Being a medical professional means that we work long hours and deal with many patients when they are not at their peak. Sometimes the stress of such work gets to us. We might start with taking something to help us stay awake and then find we have gotten a bit lost in an addiction. It can be especially difficult for those of us in the medical profession to seek help when we need it. This is because we worry about letting others down or what others might think of us. But as the cliché states, we need to put the oxygen mask on ourselves before we put it on others.
The Challenges of Being a Medical Professional
To put it bluntly it is simply not easy to be a medical professional. This means we are ripe to find ourselves in over our heads and in need of support. The issue of substance abuse among medical professionals has remained a problem year after year for decades. Few careers have such odd working hours and so many traumatic experiences as the healthcare industry. The high levels of stress and physical pain that come with this job open the door to numerous types of addiction.
How Might We Get Hooked on Something?
Substance use disorder, often known as drug addiction, is an illness that affects a person’s brain and behavior. This results in an inability to manage the use of a legal or illegal drug or medicine. Substances like alcohol, marijuana, and nicotine are also classified as drugs. When we’re hooked, we may continue using the drug, despite the consequences. Substance addiction can begin with the trial use of a recreational drug in social contexts, which then progresses to more frequent use. People, particularly those addicted to opioids, become addicted to drugs when they consume prescribed medications or receive them from others who have prescriptions.
As medical professionals we have easier access to drugs than the average person on the streets. This means we can get deeper into our addiction before realizing we are over our heads. We may also worry about what other doctors will think if we admit we have a problem because we fear looking like the only one struggling to balance everything. All medical professionals are under lots of stress, so it is not surprising that we sometimes struggle and make poor choices. Being addicted does not indicate anything about ourselves other than we need to find more support and better ways to handle the challenges we face daily.

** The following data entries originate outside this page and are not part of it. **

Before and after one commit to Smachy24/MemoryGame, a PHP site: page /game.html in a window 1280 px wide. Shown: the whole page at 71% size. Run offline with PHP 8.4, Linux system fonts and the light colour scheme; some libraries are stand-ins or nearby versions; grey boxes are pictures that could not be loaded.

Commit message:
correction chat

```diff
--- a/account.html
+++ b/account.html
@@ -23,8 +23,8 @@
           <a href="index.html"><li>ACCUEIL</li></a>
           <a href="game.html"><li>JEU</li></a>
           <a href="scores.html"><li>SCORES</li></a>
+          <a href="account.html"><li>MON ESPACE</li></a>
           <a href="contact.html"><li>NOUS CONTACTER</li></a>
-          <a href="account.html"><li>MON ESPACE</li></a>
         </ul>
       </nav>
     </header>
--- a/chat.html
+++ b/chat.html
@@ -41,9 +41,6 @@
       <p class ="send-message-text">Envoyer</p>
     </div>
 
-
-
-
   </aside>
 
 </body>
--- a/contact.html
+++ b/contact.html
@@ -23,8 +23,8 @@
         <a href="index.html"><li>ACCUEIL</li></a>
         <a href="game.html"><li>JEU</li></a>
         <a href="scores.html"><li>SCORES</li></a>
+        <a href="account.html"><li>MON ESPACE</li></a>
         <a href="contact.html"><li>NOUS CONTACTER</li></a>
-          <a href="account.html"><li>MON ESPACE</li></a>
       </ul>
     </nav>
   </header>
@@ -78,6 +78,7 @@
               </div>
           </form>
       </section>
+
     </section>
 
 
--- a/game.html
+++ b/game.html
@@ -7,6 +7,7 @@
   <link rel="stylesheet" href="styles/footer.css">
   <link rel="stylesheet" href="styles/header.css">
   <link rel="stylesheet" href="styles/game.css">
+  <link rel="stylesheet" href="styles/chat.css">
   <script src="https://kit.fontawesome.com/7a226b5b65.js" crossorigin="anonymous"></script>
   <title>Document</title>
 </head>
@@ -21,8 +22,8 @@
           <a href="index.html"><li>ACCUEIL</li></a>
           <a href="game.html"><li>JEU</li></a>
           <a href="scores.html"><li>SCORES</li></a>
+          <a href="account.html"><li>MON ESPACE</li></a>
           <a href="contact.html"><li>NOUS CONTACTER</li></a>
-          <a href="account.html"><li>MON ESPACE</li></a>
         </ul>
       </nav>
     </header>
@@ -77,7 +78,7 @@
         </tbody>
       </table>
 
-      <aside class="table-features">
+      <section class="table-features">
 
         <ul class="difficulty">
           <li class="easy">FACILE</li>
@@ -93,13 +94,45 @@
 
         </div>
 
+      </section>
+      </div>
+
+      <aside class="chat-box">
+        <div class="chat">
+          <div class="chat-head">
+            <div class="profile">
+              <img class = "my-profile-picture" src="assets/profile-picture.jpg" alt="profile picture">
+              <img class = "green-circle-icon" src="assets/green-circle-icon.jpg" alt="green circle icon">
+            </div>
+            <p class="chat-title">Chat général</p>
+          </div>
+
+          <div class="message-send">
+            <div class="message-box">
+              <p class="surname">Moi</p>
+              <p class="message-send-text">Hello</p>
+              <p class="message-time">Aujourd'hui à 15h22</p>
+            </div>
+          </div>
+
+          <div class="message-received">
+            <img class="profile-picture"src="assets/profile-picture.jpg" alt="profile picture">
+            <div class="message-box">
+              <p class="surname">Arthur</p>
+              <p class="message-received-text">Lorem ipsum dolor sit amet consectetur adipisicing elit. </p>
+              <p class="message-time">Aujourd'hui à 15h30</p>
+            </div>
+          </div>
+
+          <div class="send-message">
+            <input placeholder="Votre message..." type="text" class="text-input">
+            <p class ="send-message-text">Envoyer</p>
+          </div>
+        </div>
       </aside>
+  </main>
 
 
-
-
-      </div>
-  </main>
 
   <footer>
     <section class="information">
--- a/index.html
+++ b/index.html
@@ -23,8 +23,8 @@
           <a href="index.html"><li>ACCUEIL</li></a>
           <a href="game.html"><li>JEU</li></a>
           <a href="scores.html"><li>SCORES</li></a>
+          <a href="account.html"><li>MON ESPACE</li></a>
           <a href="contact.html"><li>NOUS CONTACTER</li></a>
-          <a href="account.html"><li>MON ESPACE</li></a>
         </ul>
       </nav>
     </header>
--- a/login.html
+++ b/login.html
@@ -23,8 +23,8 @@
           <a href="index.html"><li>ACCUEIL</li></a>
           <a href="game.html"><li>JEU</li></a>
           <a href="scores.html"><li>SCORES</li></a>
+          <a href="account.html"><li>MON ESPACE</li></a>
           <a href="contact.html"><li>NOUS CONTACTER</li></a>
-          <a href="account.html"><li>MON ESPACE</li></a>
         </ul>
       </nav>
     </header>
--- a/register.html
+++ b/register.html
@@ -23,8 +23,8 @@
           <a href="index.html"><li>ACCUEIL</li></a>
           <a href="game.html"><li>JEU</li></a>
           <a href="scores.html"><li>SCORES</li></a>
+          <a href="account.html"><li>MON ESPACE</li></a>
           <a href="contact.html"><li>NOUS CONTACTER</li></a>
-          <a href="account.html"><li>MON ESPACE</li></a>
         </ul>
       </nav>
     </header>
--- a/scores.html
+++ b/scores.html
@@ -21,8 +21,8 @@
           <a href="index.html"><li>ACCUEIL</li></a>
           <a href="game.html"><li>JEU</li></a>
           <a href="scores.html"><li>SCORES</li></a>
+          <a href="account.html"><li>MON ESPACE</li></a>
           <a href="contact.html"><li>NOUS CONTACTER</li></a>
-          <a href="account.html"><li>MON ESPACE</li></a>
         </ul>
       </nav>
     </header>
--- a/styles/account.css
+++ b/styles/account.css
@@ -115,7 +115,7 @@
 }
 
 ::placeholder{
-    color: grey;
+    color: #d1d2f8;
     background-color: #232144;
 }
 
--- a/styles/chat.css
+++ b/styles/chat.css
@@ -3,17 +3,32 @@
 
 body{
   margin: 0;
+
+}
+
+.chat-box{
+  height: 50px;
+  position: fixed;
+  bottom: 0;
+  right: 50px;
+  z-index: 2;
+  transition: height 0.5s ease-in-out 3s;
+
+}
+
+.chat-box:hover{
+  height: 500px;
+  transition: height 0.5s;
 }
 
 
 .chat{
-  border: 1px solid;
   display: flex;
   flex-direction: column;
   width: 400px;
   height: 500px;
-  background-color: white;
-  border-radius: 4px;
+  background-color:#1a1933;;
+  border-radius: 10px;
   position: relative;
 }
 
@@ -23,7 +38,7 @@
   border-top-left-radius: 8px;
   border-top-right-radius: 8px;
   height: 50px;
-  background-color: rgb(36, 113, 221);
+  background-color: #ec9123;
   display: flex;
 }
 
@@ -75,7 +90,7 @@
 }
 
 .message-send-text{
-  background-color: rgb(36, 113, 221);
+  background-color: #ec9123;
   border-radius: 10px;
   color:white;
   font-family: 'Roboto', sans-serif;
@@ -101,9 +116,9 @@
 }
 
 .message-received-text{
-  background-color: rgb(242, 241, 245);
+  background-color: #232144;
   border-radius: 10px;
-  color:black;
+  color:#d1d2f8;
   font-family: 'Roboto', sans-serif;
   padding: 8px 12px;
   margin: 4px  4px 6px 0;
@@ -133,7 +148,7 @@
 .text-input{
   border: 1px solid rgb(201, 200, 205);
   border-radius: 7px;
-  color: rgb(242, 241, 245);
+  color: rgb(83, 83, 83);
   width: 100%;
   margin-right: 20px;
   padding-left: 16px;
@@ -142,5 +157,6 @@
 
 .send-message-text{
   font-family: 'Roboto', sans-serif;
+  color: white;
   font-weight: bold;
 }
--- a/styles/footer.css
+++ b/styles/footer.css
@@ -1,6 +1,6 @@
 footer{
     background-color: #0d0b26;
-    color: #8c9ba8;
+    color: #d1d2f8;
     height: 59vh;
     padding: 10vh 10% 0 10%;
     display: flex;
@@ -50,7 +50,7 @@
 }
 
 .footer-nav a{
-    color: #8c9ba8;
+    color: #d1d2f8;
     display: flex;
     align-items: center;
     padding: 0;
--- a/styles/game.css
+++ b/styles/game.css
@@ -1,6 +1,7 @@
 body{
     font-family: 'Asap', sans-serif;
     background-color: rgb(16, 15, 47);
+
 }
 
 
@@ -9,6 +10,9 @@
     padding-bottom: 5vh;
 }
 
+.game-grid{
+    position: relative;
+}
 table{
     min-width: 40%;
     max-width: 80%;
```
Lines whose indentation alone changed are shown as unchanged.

What Is Detoxing Like?
Detoxification, also known as detox, is the process of abstaining from drugs or alcohol to cleanse our bodies of toxins that have accumulated over time. During this period, our bodies will experience withdrawal symptoms as it adjusts to life without these substances. Although everyone’s detox experience is unique, common symptoms include nausea, vomiting, sweating, sleeplessness, anxiety, and depression. Detoxing is challenging and can be done successfully if we connect with others and ask for help. None of us want to try detoxing on our own, and if we do, we are likely to give up because detoxing feels horrible. If we are taking the step of entering treatment, we might as well set ourselves up for success.
Specialized Rehab Programs

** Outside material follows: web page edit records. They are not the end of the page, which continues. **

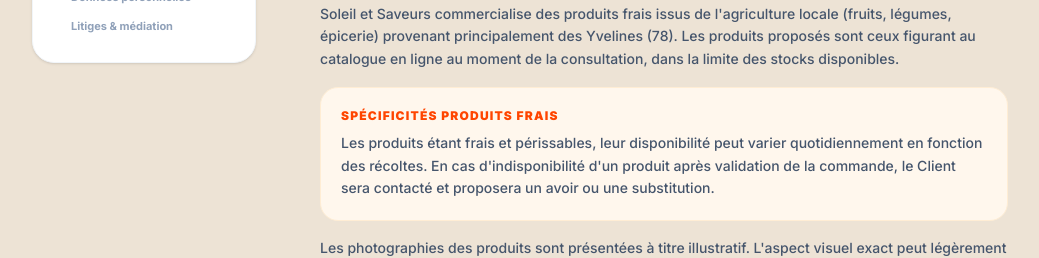
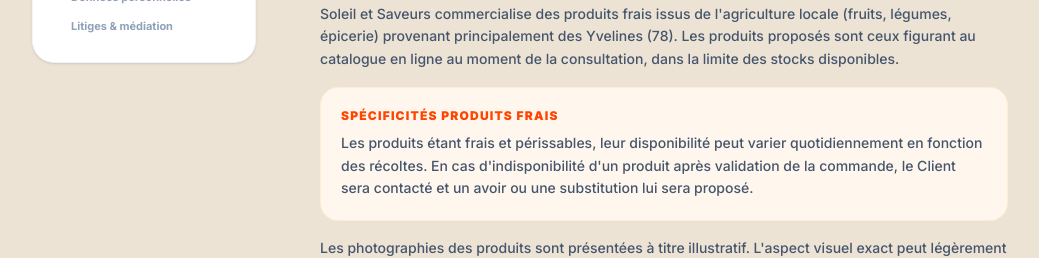
Before and after one commit to Squyann/Soleil-et-Saveurs, a Next.js app: page /cgv in a window 1280 px wide. Shown: the part 820-1078 px from the top of the page, without its empty margins (120-1159 px from the left). Built offline with nearby package versions, Linux system fonts and the light colour scheme; no server answers.

Commit message:
Corrige une faute de construction grammaticale dans les CGV
Co-Authored-By: Claude Opus 4.8 <noreply@anthropic.com>
Claude-Session: https://claude.ai/code/session_01EEtyowFSrmPcTMCzdXNDyv

```diff
--- a/src/app/cgv/page.tsx
+++ b/src/app/cgv/page.tsx
@@ -82,7 +82,7 @@ export default function CGVPage() {
             </p>
             <div className="bg-orange-50 border border-orange-100 rounded-2xl p-5 space-y-2">
               <p className="font-black text-xs uppercase text-[#FF4500] tracking-widest mb-2">Spécificités produits frais</p>
-              <p className="text-slate-600 font-medium leading-relaxed">Les produits étant frais et périssables, leur disponibilité peut varier quotidiennement en fonction des récoltes. En cas d'indisponibilité d'un produit après validation de la commande, le Client sera contacté et proposera un avoir ou une substitution.</p>
+              <p className="text-slate-600 font-medium leading-relaxed">Les produits étant frais et périssables, leur disponibilité peut varier quotidiennement en fonction des récoltes. En cas d'indisponibilité d'un produit après validation de la commande, le Client sera contacté et un avoir ou une substitution lui sera proposé.</p>
             </div>
             <p className="text-slate-600 font-medium leading-relaxed mt-4">
               Les photographies des produits sont présentées à titre illustratif. L'aspect visuel exact peut légèrement varier selon les saisons et les variétés disponibles.
```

If we are medical professionals, we may need a specialized rehab program. In such cases we might look for a First Responder Rehab Program. These are addiction treatment programs especially designed for law enforcement, firefighters, military personnel, paramedics, and other first responders. Patients in a first responder recovery program work alongside other first responders to overcome addiction. Professional staff members assist patients in their recovery and in achieving a life free of substance misuse.

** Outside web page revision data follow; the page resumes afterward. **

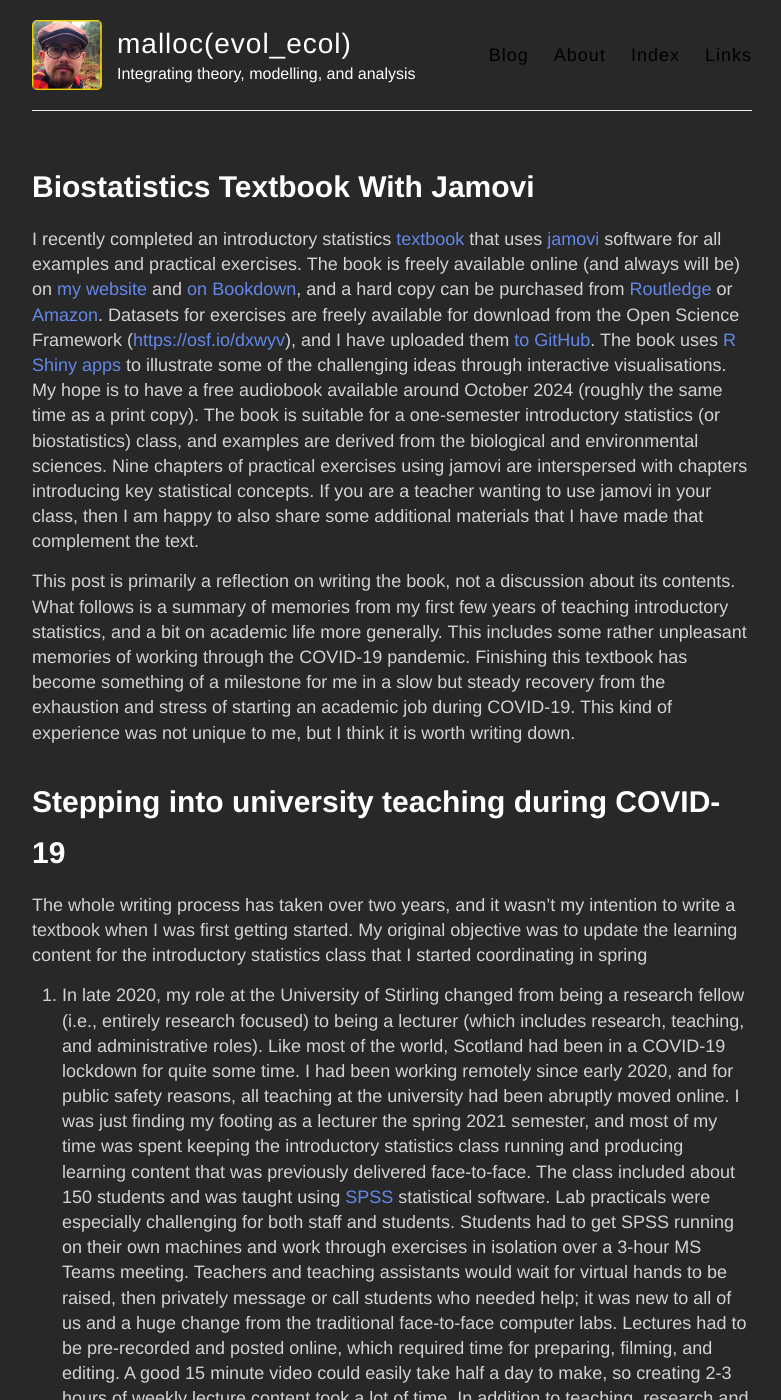
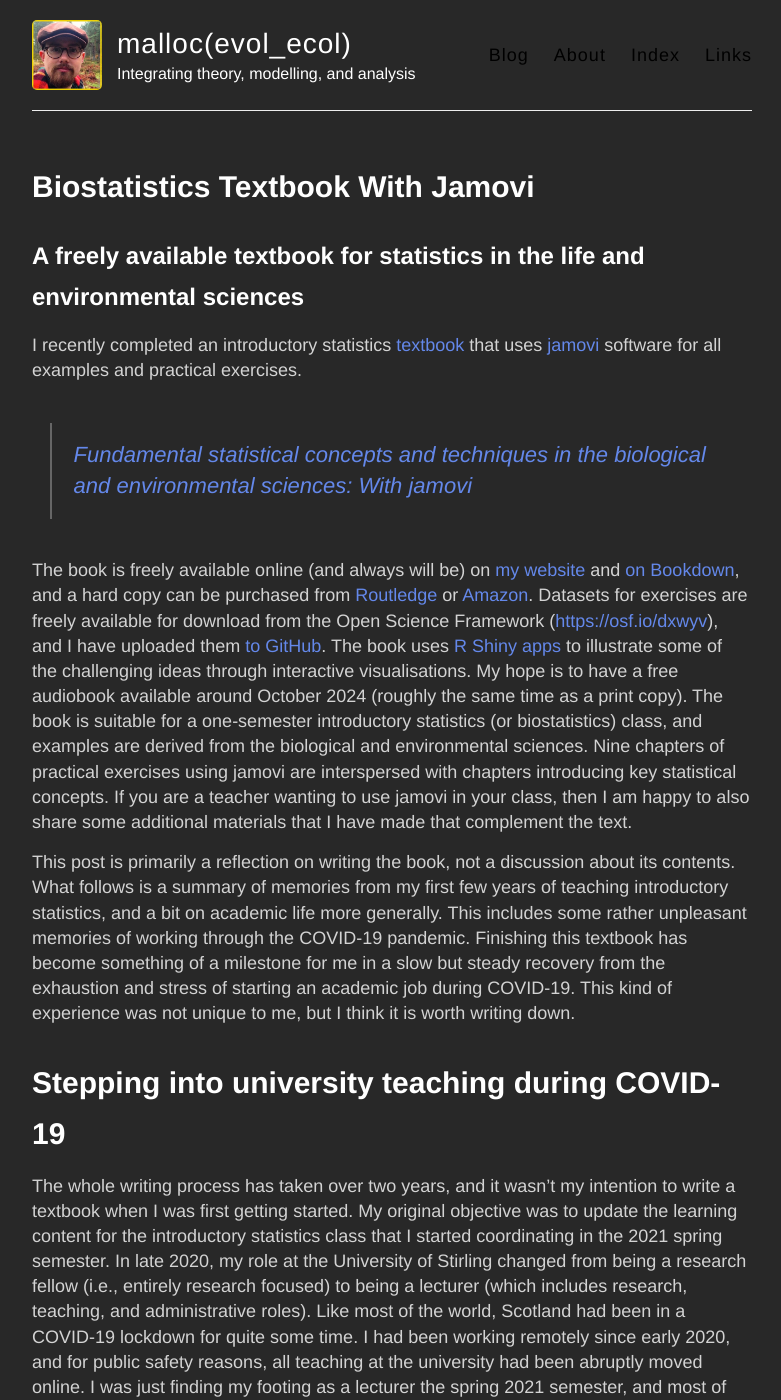
Before and after one commit to bradduthie/blog, a Jekyll site: the page built from _posts/2024-08-11-biostatistics-textbook-with-jamovi.md, in a window 1280 px wide and 1400 px high. Shown: the whole window, without its empty margins (248-1029 px from the left). Built offline with Jekyll 4.4.1, drawn with Linux system fonts in a browser that asks for light colours; our own code applies the rules of GitHub Pages for plain Markdown files; comment, search, counter and statistics services are not loaded; some of the changed text lies outside the part shown.

Commit message:
Fix post

```diff
--- a/_posts/2024-08-11-biostatistics-textbook-with-jamovi.md
+++ b/_posts/2024-08-11-biostatistics-textbook-with-jamovi.md
@@ -1,8 +1,16 @@
+## A freely available textbook for statistics in the life and environmental sciences
+
 I recently completed an introductory statistics
 [textbook](http://bradduthie.github.io/books.html) that uses
 [jamovi](https://www.jamovi.org/) software for all examples and
-practical exercises. The book is freely available online (and always
-will be) on [my website](https://bradduthie.github.io/stats/) and [on
+practical exercises.
+
+> [Fundamental statistical concepts and techniques in the biological and
+> environmental sciences: With
+> jamovi](https://bradduthie.github.io/stats/)
+
+The book is freely available online (and always will be) on [my
+website](https://bradduthie.github.io/stats/) and [on
 Bookdown](https://bookdown.org/brad_duthie/Statistical-concepts-and-techniques-with-jamovi-1720789903589/),
 and a hard copy can be purchased from
 [Routledge](https://www.routledge.com/Fundamental-Statistical-Concepts-and-Techniques-in-the-Biological-and-Environmental-Sciences-With-jamovi/Duthie/p/book/9781032687186)
```
Also changed, not shown: other parts of _posts/2024-08-11-biostatistics-textbook-with-jamovi.md (+12 -12 lines), _rmd/2024-08-11-biostatistics-textbook-with-jamovi.Rmd (+7 -1 lines).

Such programs have staff that have experience and knowledge to address the unique conditions that first responders battling addiction may encounter. These conditions include traumatic events, fear of losing their employment, difficulty asking for help, and more. Rather than attempting to integrate into a standard rehab program where a first responder’s specific trauma or work circumstances may not be understood or accounted for, patients in a first responder addiction treatment program will be surrounded by professionals trained to help them overcome their struggles with addiction and their careers. This means we will have a higher success rate than if we enter a general rehab program.